How I Would’ve Done It
We can keep the premise. We can keep the bulk of the characters. Tom Paris is good, but I would’ve played on him as disreputable – always looking for an angle to try to get Voyager home quicker. Cut Tuvok’s long-standing friendship with Janeway. And cut him as a Vulcan. Make him a Romulan observer who was aboard (for their initial mission), and now has to integrate into the crew, but whose motivations and choices are often questionable, although he learns morality along the way. Harry Kim and Neelix are out. Instead, I would’ve used Nog (Aron Eisenberg) from Star Trek: Deep Space 9, who now has to embrace his Ferengi instincts to barter with people in the Delta Quadrant for supplies and resources. Atop of being a Starfleet officer, he has to learn to accept who he is.

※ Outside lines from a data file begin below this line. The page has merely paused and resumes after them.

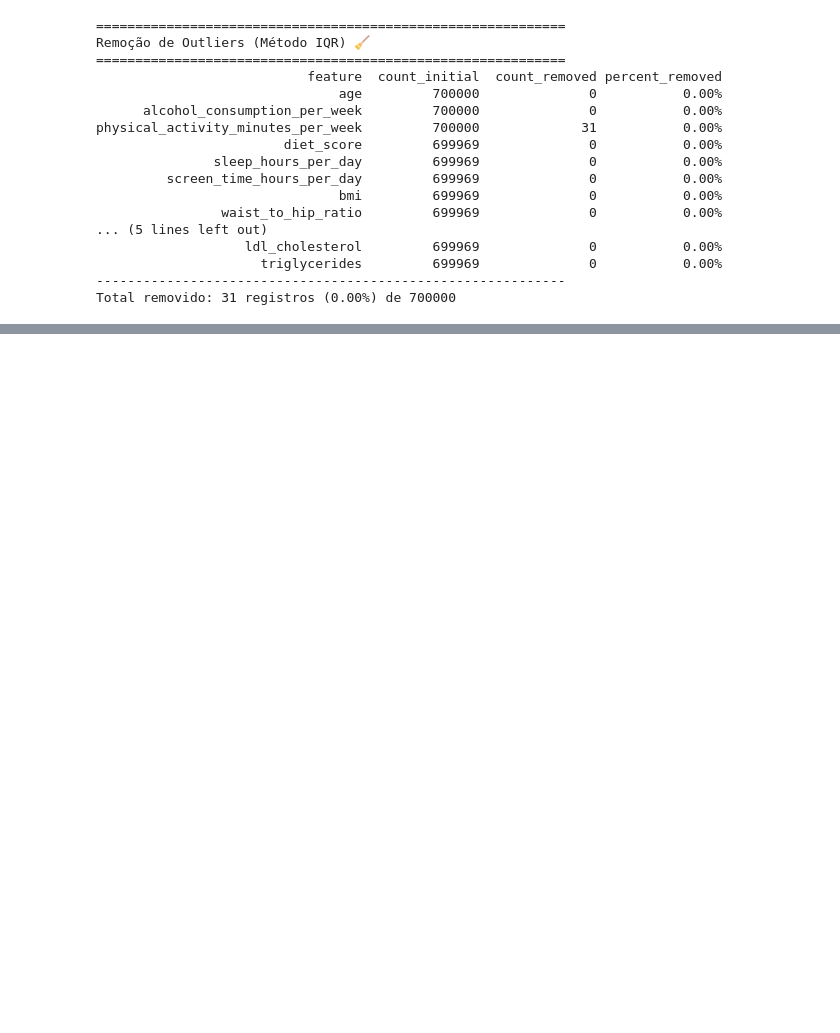
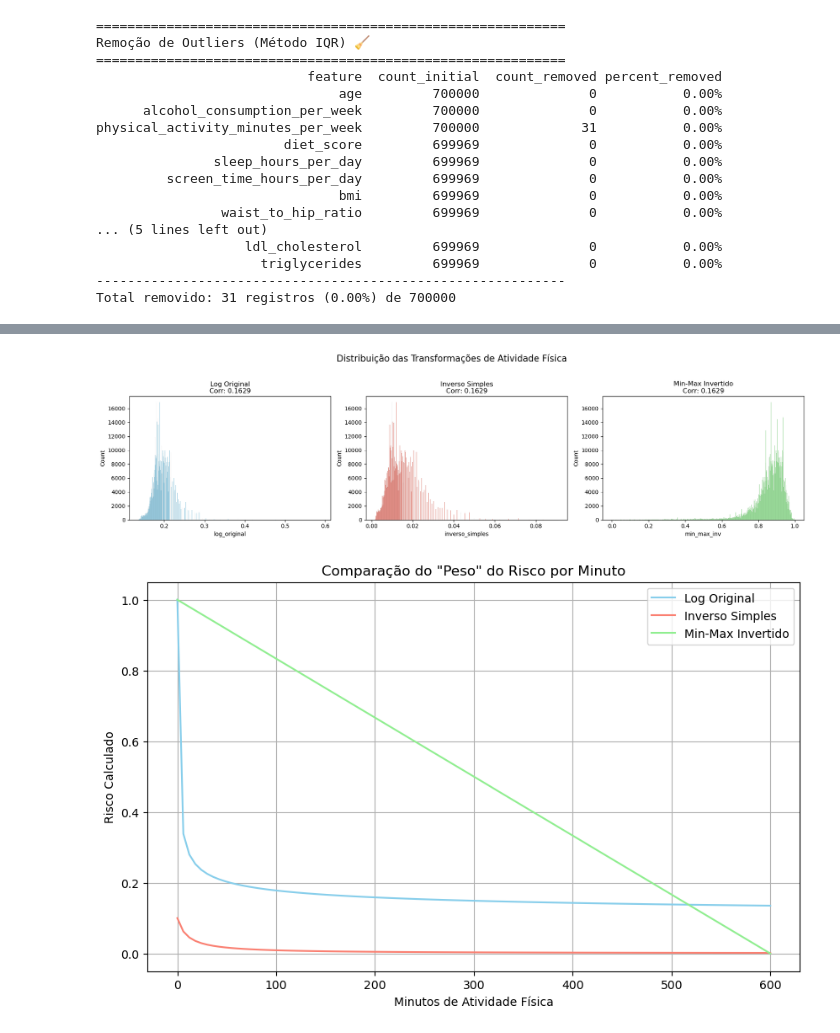
Before and after one commit to albertoakel/Kaggle, a Jupyter notebook: Diabetes_Prediction_Challenge/notebook/EDA.ipynb, the cells around one changed output, grey strips where cells are left out. Cells and saved outputs as stored; diff of their text form; code cells hidden in the pictures; blank space fills up the shorter version.

```diff
--- a/Diabetes_Prediction_Challenge/notebook/EDA.ipynb
+++ b/Diabetes_Prediction_Challenge/notebook/EDA.ipynb
@@ -244,0 +245,77 @@ Name: target, dtype: float64
+# %%
+# Criando as alternativas
+df_filt['PAW'] = df_filt['physical_activity_minutes_per_week']
+df_filt['log_original'] = 1 / (np.log1p(df_filt['PAW']) + 1)
+df_filt['inverso_simples'] = 1 / (df_filt['PAW'] + 10)
+df_filt['min_max_inv'] = 1 - ((df_filt['PAW'] - df_filt['PAW'].min()) / (df_filt['PAW'].max() - df_filt['PAW'].min()))
+
+# Comparando correlações
+correls = df_filt[['diagnosed_diabetes','PAW', 'log_original', 'inverso_simples', 'min_max_inv']].corr(method='spearman')['diagnosed_diabetes'].drop('diagnosed_diabetes')
+
+largura = 70
+print(f"{'='*largura}")
+print(f"{'🧪 COMPARATIVO DE TRANSFORMÇÕES (CORRELAÇÃO)'.center(largura)}")
+print(f"{'='*largura}")
+for trans, val in correls.items():
+    print(f" {trans:<20} | Correlação com Target: {val:>10.4f}")
+print(f"{'='*largura}")
+
+
+def bootstrap_corr(df, target_col, cols_to_test, n_iterations=100):
+    results = {col: [] for col in cols_to_test}
+
+    for _ in range(n_iterations):
+        # Amostragem com reposição (Bootstrap)
+        sample = df.sample(frac=1.0, replace=True)
+        for col in cols_to_test:
+            res = sample[[target_col, col]].corr(method='spearman').iloc[0, 1]
+            results[col].append(res)
+
+    return pd.DataFrame(results)
+
+# Executando o teste
+df_boot = bootstrap_corr(df_filt, 'diagnosed_diabetes', ['PAW','log_original', 'inverso_simples', 'min_max_inv'])
+
+# Exibindo Estatísticas Descritivas
+print(f"{'='*70}")
+print(f"{'📊 ESTATÍSTICAS DE CORRELAÇÃO (BOOTSTRAP)'.center(70)}")
+print(f"{'='*70}")
+summary = df_boot.agg(['mean', 'std','median', 'min', 'max']).T
+print(summary)
+print(f"{'='*70}")
+
+
+# Configuração da figura
+fig, axes = plt.subplots(1, 3, figsize=(18, 5))
+fig.suptitle('Distribuição das Transformações de Atividade Física', fontsize=16)
+
+# 1. Log Original (Sua fórmula atual)
+sns.histplot(df_filt['log_original'], ax=axes[0], color='skyblue')
+axes[0].set_title(f'Log Original\nCorr: {correls["log_original"]:.4f}')
+
+# 2. Inverso Simples (1 / x+10)
+sns.histplot(df_filt['inverso_simples'], ax=axes[1], color='salmon')
+axes[1].set_title(f'Inverso Simples\nCorr: {correls["inverso_simples"]:.4f}')
+
+# 3. Min-Max Invertido (Linear)
+sns.histplot(df_filt['min_max_inv'],ax=axes[2], color='lightgreen')
+axes[2].set_title(f'Min-Max Invertido\nCorr: {correls["min_max_inv"]:.4f}')
+
+plt.tight_layout(rect=[0, 0.03, 1, 0.95])
+plt.show()
+
+test_val = np.linspace(0, 600, 100)
+plt.figure(figsize=(10, 6))
+plt.plot(test_val, 1 / (np.log1p(test_val) + 1), label='Log Original',color='skyblue')
+plt.plot(test_val, 1 / (test_val + 10), label='Inverso Simples',color='salmon')
+plt.plot(test_val, 1 - (test_val / 600), label='Min-Max Invertido',color='lightgreen')
+plt.xlabel('Minutos de Atividade Física')
+plt.ylabel('Risco Calculado')
+plt.title('Comparação do "Peso" do Risco por Minuto')
+plt.legend()
+plt.grid(True)
+plt.show()
+
+# Removendo colunas temporarias da análise
+df_filt=df_filt.drop(columns=['PAW','log_original','inverso_simples','min_max_inv'])
+# %% [output]
@@ -244,0 +339,2 @@ Name: target, dtype: float64
+[figure, added]
+[figure, added]
```
Also changed, not shown: parts of 21 cells of this notebook, 9 other files.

Janeway and Chakotay can stay, but both are pushed way down the chain of command – Janeway to Lieutenant Commander, Chakotay to equal rank, more general experience, but no real bridge qualification. When the Voyager is shunted into the Delta Quadrant, the bridge crew – including the Captain and the First Officer – are killed. Janeway survives because she’s in Astrometics, and is now thrown way out of her depth because she has to take command. The crew are divided about her. Half want to uphold Starfleet principles, the other half feel they should just do whatever’s required to get the Voyager home as quickly as possible. Everybody’s unsure whether Janeway has the capability to command. It doesn’t help that Chakotay feels he should be in charge. Torres also stays, but not as this fledgling engineer, but chief engineer who’s been around, is decorated, and has the respect of the crew. Her support of Janeway validates Janeway’s standing.

Throughout, Janeway’s ideals are tested. But the Voyager is a big ship, and she has a lot of people wanting to get home, so there are times she has to compromise for one reason or another – either to keep the ship functioning, because she finds a possible shortcut, or simply because she recognizes the crew’s coming apart. Voyager (the ship) also experiences wear. Throughout the existing show, Voyager always looks pristine, but the ship would become scarred, run out of resources, and even go through stretches (as in episodes) where systems aren’t working. It’ not like they can just stop at a starbase and get a service, so keeping the ship up and running drives the urgency of their mission.